The Sunday night we all learned Osama bin Laden had been killed, I was playing a quiet game of chess with my 10-year-old son. My phone vibrated in my pocket. I picked it up to see a Facebook message from my neighbor, who first informed me of the news. As I waited for my son to make his next move, I watched a flood of information wash over me via Facebook and Twitter messages shared by friends.

For me, this served as another quintessential example of how social technologies have transformed the way we communicate and consume information. Not too many years ago, I would have had to be watching television or listening to the radio to learn news of a similar magnitude in real time. Now, I simply let the information flow to my fingertips.

So, when you come to work, you probably hear some say, “You should replicate Facebook inside of your company. It’s the new wave! It’s the revolution that will automatically transform your business!”

It all sounds nice.
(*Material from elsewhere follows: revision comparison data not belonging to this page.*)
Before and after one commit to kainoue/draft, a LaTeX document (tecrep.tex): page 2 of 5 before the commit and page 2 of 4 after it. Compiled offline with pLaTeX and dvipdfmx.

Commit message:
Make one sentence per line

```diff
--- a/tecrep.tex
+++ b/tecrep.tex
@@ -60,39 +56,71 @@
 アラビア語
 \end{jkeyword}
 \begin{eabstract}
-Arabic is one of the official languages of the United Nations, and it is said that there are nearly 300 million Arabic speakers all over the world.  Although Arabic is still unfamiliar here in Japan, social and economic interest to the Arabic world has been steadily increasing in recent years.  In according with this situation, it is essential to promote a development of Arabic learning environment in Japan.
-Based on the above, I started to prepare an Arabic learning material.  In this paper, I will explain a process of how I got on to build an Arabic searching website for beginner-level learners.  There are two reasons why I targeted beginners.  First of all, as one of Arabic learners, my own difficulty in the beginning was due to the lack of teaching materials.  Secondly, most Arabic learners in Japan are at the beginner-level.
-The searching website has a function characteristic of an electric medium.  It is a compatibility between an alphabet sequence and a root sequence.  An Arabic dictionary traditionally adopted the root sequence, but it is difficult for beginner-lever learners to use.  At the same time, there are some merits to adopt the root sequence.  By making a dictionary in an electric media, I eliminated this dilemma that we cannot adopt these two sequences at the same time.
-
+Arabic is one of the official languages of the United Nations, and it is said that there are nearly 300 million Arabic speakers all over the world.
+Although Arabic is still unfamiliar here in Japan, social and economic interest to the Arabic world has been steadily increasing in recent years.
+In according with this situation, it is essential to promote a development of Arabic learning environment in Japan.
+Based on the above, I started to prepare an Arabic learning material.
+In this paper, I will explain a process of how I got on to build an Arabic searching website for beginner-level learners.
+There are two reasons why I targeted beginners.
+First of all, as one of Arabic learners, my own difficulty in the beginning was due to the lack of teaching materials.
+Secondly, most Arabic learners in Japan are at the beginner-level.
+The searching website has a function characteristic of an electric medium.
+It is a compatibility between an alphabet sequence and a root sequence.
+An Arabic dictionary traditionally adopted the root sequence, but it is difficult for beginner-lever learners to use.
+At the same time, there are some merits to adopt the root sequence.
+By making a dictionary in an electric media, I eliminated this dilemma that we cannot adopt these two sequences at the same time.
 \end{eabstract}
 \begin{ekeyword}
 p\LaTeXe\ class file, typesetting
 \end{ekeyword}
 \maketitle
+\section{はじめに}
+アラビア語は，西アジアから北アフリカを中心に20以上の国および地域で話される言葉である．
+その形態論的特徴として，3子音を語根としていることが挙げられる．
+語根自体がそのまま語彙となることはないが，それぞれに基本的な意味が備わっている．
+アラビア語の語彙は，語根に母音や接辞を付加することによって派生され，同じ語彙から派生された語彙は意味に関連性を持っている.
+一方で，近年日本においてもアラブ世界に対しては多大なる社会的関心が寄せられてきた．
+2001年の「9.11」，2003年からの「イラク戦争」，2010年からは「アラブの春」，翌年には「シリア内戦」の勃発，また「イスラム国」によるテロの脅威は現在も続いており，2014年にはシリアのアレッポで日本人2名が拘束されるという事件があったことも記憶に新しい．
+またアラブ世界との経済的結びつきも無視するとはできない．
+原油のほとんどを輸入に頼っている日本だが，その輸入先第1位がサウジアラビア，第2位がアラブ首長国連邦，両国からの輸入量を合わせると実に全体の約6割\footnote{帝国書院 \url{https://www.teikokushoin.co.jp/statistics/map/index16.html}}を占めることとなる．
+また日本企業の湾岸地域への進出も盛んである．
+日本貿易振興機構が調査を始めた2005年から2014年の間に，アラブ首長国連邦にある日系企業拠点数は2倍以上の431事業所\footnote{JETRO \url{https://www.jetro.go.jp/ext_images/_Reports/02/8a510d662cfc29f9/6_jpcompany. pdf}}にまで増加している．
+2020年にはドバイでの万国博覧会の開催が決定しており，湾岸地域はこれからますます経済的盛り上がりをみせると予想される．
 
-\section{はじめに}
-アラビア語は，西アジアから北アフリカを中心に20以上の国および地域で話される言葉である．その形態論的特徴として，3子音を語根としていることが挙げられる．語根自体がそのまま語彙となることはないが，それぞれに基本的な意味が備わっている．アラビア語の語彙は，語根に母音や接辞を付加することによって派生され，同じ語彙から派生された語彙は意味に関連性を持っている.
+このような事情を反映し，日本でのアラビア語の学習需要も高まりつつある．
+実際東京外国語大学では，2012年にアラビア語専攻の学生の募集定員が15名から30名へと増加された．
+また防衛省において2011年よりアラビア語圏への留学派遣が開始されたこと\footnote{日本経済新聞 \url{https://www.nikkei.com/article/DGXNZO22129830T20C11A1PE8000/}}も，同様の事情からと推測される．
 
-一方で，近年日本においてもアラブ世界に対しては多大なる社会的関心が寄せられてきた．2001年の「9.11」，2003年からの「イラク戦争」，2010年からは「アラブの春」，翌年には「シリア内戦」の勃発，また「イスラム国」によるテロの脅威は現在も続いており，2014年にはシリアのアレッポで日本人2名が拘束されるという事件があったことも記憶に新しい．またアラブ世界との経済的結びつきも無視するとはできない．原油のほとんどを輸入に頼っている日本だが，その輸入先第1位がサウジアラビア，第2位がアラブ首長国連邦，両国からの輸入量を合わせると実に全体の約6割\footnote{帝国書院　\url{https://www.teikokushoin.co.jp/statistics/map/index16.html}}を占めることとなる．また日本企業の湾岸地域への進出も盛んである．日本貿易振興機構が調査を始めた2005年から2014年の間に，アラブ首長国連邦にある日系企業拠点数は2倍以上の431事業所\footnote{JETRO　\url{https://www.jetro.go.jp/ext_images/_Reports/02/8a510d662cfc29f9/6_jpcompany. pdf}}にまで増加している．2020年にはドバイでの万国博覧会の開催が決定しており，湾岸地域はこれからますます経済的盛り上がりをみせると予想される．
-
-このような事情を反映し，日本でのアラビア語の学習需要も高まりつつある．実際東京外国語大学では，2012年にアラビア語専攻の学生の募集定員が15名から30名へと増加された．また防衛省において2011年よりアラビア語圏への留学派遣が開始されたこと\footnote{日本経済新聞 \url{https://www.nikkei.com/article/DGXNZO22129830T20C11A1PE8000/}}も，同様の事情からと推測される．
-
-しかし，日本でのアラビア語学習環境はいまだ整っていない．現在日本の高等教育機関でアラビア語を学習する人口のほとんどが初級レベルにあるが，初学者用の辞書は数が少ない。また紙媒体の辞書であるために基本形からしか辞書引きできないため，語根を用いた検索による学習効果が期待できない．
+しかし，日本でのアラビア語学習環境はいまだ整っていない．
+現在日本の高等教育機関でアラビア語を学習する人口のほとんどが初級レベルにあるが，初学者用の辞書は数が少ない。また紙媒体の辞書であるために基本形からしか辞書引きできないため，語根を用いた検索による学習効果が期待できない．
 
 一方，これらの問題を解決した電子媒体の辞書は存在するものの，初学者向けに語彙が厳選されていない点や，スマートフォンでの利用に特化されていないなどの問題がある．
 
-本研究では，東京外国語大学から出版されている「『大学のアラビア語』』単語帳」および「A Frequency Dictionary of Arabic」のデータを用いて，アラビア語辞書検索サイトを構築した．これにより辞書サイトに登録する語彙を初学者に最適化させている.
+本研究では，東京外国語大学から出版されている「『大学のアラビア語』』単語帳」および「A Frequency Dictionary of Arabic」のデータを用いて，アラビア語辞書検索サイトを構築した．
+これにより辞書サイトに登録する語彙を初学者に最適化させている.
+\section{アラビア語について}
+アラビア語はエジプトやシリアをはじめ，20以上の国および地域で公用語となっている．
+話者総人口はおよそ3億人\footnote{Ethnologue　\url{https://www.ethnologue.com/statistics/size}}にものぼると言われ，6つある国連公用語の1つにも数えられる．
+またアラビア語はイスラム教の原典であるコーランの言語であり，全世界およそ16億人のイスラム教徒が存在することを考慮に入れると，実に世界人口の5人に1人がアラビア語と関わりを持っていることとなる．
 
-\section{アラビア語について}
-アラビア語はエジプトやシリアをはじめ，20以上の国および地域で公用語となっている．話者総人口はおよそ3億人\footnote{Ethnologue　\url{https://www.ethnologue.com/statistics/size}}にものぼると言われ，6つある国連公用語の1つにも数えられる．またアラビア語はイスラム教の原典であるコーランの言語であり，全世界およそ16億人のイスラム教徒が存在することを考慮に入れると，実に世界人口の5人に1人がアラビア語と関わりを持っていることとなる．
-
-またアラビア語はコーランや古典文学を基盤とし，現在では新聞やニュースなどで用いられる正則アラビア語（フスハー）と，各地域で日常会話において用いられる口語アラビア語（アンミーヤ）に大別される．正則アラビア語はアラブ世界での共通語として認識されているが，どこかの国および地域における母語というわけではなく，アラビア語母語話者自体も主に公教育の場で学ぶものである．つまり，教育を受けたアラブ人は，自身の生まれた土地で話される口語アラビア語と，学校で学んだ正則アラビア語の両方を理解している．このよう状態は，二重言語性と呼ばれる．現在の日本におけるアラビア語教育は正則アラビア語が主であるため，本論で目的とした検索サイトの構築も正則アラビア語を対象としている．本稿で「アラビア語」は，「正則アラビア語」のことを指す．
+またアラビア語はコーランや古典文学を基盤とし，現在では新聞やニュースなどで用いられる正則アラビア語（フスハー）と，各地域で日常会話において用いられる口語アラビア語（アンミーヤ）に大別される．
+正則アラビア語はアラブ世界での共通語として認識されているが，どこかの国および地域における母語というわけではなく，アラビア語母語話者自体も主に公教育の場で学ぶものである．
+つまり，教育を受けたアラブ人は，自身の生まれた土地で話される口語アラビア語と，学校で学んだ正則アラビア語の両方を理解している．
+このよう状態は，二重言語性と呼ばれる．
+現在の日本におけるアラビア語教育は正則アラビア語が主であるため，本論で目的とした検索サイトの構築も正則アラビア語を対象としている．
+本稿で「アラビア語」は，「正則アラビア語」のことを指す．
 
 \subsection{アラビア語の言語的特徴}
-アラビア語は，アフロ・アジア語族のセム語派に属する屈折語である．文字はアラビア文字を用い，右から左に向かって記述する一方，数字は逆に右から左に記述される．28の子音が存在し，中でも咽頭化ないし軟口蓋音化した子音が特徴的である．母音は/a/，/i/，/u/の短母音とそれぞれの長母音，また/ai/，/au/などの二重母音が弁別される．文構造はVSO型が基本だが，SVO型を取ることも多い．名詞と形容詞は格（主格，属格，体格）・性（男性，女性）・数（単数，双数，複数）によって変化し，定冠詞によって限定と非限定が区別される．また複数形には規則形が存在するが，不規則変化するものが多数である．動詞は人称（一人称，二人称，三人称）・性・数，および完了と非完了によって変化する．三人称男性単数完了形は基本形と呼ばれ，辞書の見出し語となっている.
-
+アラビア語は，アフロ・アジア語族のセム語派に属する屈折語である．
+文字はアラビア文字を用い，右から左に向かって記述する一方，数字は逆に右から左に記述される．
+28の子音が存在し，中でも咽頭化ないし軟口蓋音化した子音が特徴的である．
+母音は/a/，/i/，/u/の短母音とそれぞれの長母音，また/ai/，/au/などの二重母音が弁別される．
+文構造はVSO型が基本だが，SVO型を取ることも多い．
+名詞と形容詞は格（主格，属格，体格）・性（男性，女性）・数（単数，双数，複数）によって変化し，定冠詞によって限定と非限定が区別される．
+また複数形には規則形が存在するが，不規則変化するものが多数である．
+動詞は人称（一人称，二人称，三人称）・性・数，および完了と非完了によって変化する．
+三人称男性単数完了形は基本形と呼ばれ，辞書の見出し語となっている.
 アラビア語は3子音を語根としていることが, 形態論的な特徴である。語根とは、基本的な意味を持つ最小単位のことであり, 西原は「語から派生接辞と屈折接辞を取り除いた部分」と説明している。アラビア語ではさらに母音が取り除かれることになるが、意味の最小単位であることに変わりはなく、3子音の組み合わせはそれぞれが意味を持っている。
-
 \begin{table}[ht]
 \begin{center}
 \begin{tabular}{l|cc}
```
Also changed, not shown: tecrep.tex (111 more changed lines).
The problem is it’s a farce.

The truth is, early attempts to bring social networking inside companies as a work tool have failed. They have failed because they lack a pragmatic focus on the business process, systems, and culture that actually makes companies operate (and make money). Free social computing tools – which almost gleefully don’t understand the needs of businesses – fall on their face after a few months of use because people don’t actually get their work done in them. They’re the proverbial “extra thing I gotta check.” And if they’re not working in them, why log in anymore?

via SandHill.com | Opinion : Why Social Networks Inside Businesses Have Failed (And What We Can Do About Fixing It).

Seasalt clothing: a case study in being helpful

Whilst over on the Isle of Scillies this weekend, I saw a very simple but very effective execution of the “be helpful” mantra.  Seasalt Clothing is a Cornish business that prides itself on beautiful design, ethical processes and high quality fabrics.  Its branch on St Mary’s (on the Isle of Scillies) stocks the majority of its range and is in a prime position on the largest island.  There are a number of clothing stores located nearby, all offering beach/surf/outdoors wear.  When the bus or taxi drops you from the boat or the helicopter in town, the first thing they say is “before you leave for the heliport or harbour, check your return flight/boat is on time by popping into Seasalt and they’ll let you know of any delays.”

“Hmmm…that’s really helpful,” I thought…..

…….whilst simultaneously buying £40 of organic cotton kidswear.

 

Not rocket science is it?